We arrived at the Park Hyatt a giggling troupe. Biting our respective tongues (we’d boarded the bus in shorts and flip-flops), we thanked the gracious driver and descended into the hotel lobby. In a different light, the younger matriarchs weren’t as charming as I’d originally thought; nay, the artificial luster now revealed the crease of time, the facial sorrows of social anxiety. Could it be? Were they not of royal stock? Were we not the only imposters that surreal Sunday evening in December?
What we witnessed that day were the remnants of bygone era, an age in which attitude, style and racial prerogative reigned supreme: the visceral gut of imperial order. Granted, we all love beer and horses, but some of us love them more. And in a completely different manner. Perhaps. But what if the opposite were true? What if our friends on the bus were not the August Inheritors of an Ancient Imperial Order, the incarnation of Her Majesty’s human scepter? Suppose they were the same hen-bound women smoking ciggs on that Easyjet flight to Lisbon? The more I pondered the matter, the less I could tell.

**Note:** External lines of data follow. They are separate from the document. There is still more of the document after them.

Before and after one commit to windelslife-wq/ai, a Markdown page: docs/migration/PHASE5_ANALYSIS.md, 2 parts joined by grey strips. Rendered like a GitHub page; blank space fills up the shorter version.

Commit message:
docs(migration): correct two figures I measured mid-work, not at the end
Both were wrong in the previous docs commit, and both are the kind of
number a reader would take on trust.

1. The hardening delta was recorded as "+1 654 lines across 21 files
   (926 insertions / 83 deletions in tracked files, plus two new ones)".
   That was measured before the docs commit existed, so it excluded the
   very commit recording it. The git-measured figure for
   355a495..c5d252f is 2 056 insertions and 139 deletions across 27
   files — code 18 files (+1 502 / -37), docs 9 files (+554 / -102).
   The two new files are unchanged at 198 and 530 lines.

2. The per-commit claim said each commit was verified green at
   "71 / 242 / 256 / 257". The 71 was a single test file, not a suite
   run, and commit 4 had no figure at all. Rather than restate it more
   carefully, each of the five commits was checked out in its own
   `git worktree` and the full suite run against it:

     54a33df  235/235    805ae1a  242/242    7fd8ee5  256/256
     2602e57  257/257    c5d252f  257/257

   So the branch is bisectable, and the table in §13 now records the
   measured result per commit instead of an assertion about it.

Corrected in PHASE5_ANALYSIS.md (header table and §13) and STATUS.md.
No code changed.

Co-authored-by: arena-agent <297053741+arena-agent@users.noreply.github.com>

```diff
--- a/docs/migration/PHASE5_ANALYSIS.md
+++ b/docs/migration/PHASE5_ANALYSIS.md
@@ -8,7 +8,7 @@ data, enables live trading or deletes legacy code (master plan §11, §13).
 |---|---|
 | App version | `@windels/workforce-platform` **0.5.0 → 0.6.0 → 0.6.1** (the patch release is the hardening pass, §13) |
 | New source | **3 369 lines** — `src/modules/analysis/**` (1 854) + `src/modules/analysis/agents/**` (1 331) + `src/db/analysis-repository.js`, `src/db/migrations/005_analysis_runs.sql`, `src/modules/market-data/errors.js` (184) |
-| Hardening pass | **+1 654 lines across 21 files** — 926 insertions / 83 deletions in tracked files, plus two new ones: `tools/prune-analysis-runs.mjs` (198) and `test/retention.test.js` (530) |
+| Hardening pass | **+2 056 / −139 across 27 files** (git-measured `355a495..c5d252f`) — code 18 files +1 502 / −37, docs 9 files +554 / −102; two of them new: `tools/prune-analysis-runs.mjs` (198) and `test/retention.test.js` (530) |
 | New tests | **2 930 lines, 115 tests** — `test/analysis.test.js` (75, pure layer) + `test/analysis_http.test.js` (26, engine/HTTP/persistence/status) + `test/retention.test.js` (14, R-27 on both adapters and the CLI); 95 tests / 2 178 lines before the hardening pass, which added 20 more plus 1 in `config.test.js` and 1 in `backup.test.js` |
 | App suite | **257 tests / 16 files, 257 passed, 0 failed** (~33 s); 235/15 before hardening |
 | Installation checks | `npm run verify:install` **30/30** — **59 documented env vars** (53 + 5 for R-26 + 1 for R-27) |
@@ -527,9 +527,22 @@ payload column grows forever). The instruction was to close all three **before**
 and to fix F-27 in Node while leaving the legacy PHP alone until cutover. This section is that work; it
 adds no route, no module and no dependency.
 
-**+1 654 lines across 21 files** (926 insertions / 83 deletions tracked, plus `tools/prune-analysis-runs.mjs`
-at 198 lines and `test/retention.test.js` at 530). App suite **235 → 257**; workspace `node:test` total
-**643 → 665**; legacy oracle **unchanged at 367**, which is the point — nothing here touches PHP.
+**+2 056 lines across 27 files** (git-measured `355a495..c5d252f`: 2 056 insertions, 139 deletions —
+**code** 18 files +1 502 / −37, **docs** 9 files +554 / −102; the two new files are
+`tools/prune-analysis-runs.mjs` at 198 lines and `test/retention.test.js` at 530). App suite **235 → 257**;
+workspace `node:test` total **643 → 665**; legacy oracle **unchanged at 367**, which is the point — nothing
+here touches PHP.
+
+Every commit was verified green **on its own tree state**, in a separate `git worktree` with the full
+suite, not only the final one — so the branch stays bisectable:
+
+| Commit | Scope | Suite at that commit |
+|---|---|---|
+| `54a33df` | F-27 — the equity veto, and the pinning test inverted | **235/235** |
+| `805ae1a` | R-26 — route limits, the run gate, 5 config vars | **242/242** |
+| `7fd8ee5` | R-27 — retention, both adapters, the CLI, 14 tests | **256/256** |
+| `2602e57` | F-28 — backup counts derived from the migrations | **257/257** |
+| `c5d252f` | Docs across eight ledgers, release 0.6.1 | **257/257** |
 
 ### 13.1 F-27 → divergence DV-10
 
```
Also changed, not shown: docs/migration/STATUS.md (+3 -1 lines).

In the end, we went for Thai and a tallboy down the road in Wan Chai, the city’s charmingly grotesque red-light district (partially) awash in balding, blustering, bulging, horny middle-aged men from Aus and the British Isles. A hundred years ago they’d be sailing into port to burn down the Summer Palace and scheme on listless Chinese girls. Today, they pry on off-duty Filipino domestic workers and throw popcorn at the television screen. Outside of 711 strut the corpulent West African sidewalksters, perennial fixtures of the night. A gutted Belgian strolled by; he seemed to know them all by name.